> **Exercise directions**: Find the word "duration" below. Copy each line that has it.

===== Entries provided =====

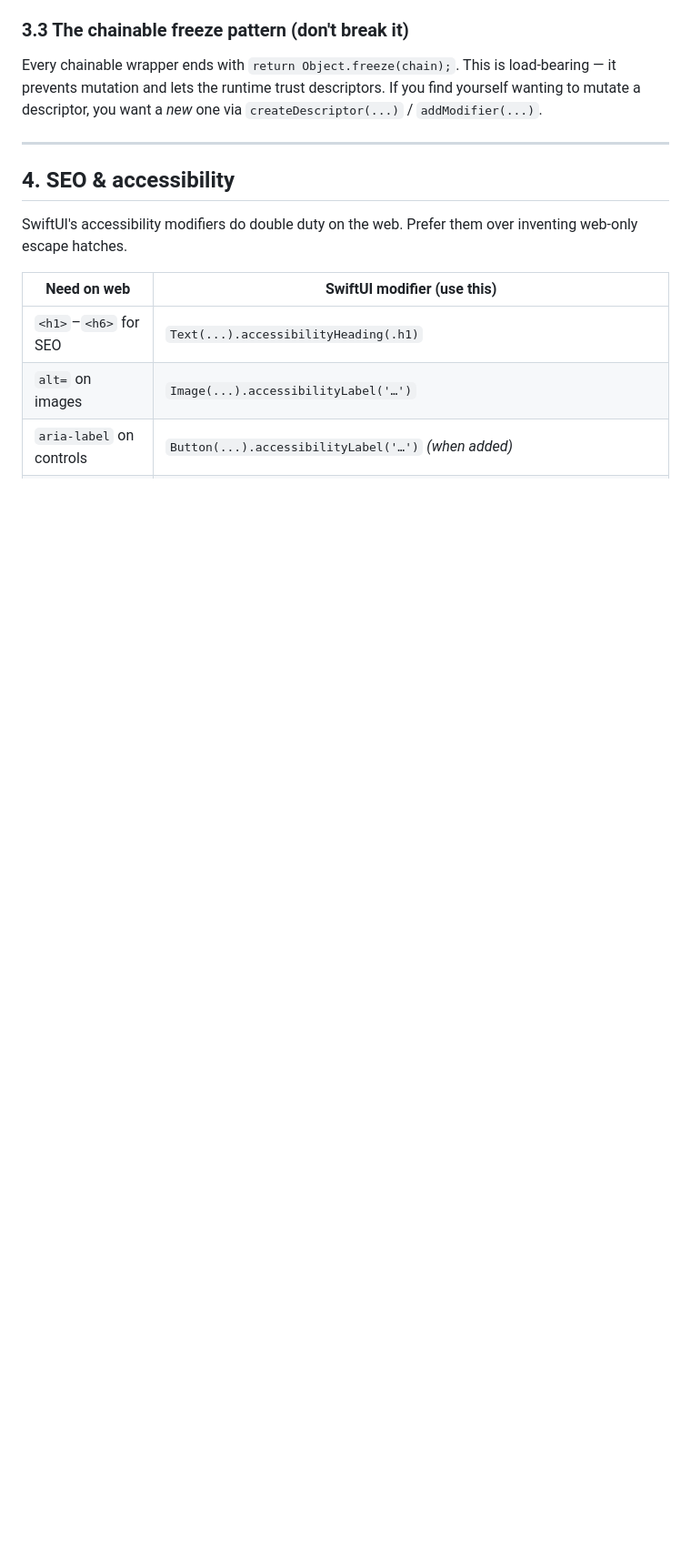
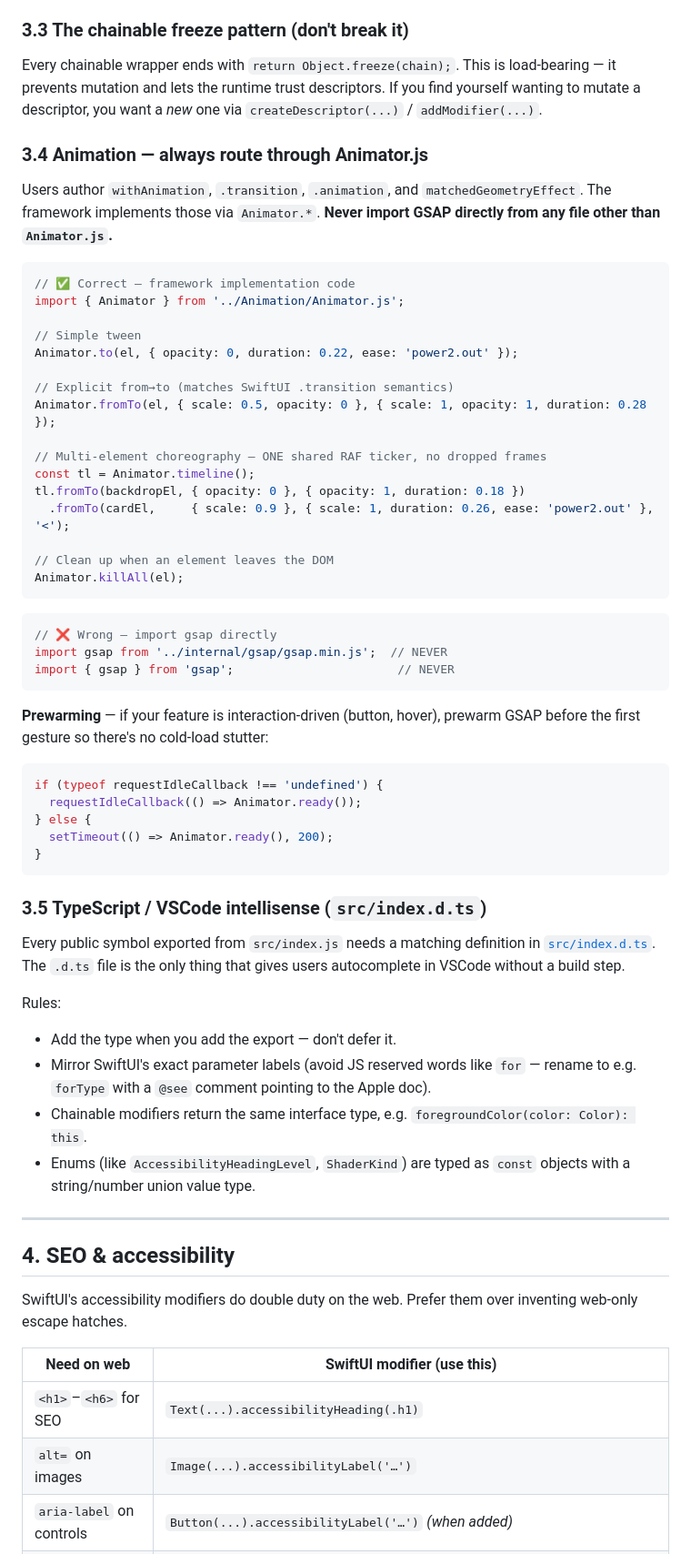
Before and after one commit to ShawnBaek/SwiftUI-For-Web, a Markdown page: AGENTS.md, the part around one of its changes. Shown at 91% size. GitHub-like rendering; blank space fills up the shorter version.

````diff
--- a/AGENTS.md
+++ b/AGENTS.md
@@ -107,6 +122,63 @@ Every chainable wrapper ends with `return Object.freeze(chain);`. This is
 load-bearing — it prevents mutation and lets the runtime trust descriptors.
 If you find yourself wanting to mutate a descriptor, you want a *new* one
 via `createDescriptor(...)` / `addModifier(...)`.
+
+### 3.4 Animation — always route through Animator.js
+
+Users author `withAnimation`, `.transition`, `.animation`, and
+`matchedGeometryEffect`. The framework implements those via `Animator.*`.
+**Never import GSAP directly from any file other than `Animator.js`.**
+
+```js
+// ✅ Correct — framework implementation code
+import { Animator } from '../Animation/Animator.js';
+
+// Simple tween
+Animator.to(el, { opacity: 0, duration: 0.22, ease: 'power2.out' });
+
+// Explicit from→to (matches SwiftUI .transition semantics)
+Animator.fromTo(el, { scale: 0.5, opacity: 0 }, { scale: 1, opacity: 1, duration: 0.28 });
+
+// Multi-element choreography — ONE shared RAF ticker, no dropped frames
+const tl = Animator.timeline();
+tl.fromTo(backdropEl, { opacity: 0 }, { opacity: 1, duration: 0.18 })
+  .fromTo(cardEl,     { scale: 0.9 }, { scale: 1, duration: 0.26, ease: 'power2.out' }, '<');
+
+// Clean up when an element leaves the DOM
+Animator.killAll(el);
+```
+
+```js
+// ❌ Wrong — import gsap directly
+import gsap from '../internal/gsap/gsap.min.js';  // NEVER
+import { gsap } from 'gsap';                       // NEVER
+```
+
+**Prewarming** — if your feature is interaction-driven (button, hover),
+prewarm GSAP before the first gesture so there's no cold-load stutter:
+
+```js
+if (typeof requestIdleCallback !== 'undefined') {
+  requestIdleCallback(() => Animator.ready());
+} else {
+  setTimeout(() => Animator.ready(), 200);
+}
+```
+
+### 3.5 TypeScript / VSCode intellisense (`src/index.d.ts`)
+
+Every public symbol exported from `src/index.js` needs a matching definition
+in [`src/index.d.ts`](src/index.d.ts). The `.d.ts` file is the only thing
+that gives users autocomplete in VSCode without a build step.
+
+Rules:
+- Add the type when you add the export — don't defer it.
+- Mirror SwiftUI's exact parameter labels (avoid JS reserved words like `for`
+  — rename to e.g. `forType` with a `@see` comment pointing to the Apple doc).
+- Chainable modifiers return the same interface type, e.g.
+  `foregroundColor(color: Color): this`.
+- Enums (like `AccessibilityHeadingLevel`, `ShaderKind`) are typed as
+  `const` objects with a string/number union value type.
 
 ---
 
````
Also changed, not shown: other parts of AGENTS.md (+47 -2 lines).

=====

> **Answer**:
+Animator.to(el, { opacity: 0, duration: 0.22, ease: 'power2.out' });
+Animator.fromTo(el, { scale: 0.5, opacity: 0 }, { scale: 1, opacity: 1, duration: 0.28 });
+tl.fromTo(backdropEl, { opacity: 0 }, { opacity: 1, duration: 0.18 })
+  .fromTo(cardEl,     { scale: 0.9 }, { scale: 1, duration: 0.26, ease: 'power2.out' }, '<');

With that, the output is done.